Hormones are waking up and beginning to play havoc with the young adult’s body. The teen is becoming acutely and sometimes painfully aware of how others view them in the world. This awareness leads to a longing to belong particularly within their peer group which often results in unwelcome changes. Added to these pressures is the natural desire of the young person to become their own person apart from the family unit. There is also the biological factor of the brain not being fully developed at this stage in life. New connections are forming that will allow the individual to draw on memory as well as other factors during the decision making process. This ability improves with practice but the learning process explains the sometimes emotional and spontaneous responses of a teenager.
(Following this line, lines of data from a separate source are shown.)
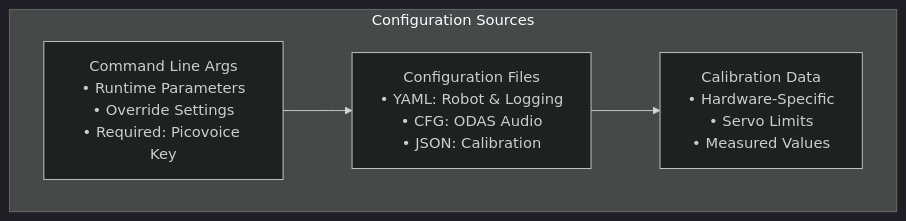
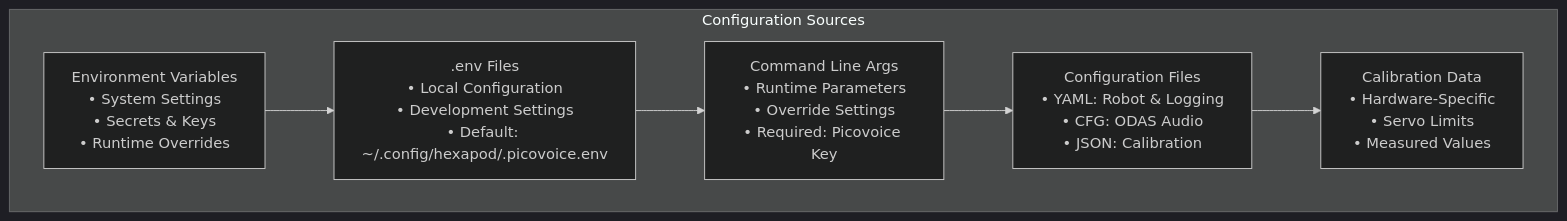
Before and after one commit to Gl0dny/hexapod: the first of 2 diagrams in docs/core/configuration.md, drawn with Mermaid (dark theme). The commit also changed other lines of this file and 13 other files, not shown here.

````diff
--- a/docs/core/configuration.md
+++ b/docs/core/configuration.md
@@ -32,11 +35,15 @@
 ```mermaid
 graph TB
     subgraph "Configuration Sources"
+        ENV[Environment Variables<br/>• System Settings<br/>• Secrets & Keys<br/>• Runtime Overrides]
+        ENVFILE[.env Files<br/>• Local Configuration<br/>• Development Settings<br/>• Default: ~/.config/hexapod/.picovoice.env]
         CLA[Command Line Args<br/>• Runtime Parameters<br/>• Override Settings<br/>• Required: Picovoice Key]
         CF[Configuration Files<br/>• YAML: Robot & Logging<br/>• CFG: ODAS Audio<br/>• JSON: Calibration]
         CD[Calibration Data<br/>• Hardware-Specific<br/>• Servo Limits<br/>• Measured Values]
     end
     
+    ENV --> ENVFILE
+    ENVFILE --> CLA
     CLA --> CF
     CF --> CD
 ```
````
Given the above it’s no wonder most teenagers struggle with identity at one point or another. Often the results are fairly harmless and fade with approaching adulthood but there are situations when parents need to come to the rescue although their interference may be initially unwelcome. Listed below are several signs that a teenager is struggling to establish their identity.

Rebellious behavior

Real issues can begin when a young person begins to make bad choices in an effort to appear mature. Smoking, drinking, substance abuse and becoming sexually active are examples of teenagers engaging in things they know are off limits. Usually their decisions are based on peer pressure and an effort to come across as mature. They require parental intervention to avoid serious problems down the road. Less serious acting out can be changes in dress, hair style and attitude to name a few. These can be the result of the same pressures as more serious situations but can often be tolerated by parents. Sometimes it’s wise to allow a young person to win some battles. Hair grows back and clothes can be changed. Allowing a teenager to feel empowered may make it easier to win the important battles. It’s also good for their self-esteem and will make them less vulnerable to outside influences.

Media influences

It’s not uncommon for teens to follow celebrities popular with their age group. They may copy hairstyles, clothing and certain behaviors. This type of identification can create a sense of belonging. Most of the time it’s fairly harmless and is simply a young person experimenting with different roles.

Changes in friendships

It is extremely important for young people to associate with those accepted in their peer group. For this reason they may seek out the company of accepted individuals while putting old friendships aside. Parents need to keep a close watch on a young person’s friends. If the new group has behaviors that fit in with acceptable behavior there’s probably no need for intervention.

All of this experimentation often results in unsettling behavior. But in the end most teens emerge productive young adults. They still want and need their parents although few will admit their desire for guidance. With positive encouragement and control both parents and teens will emerge from the teenage years intact and ready for a new chapter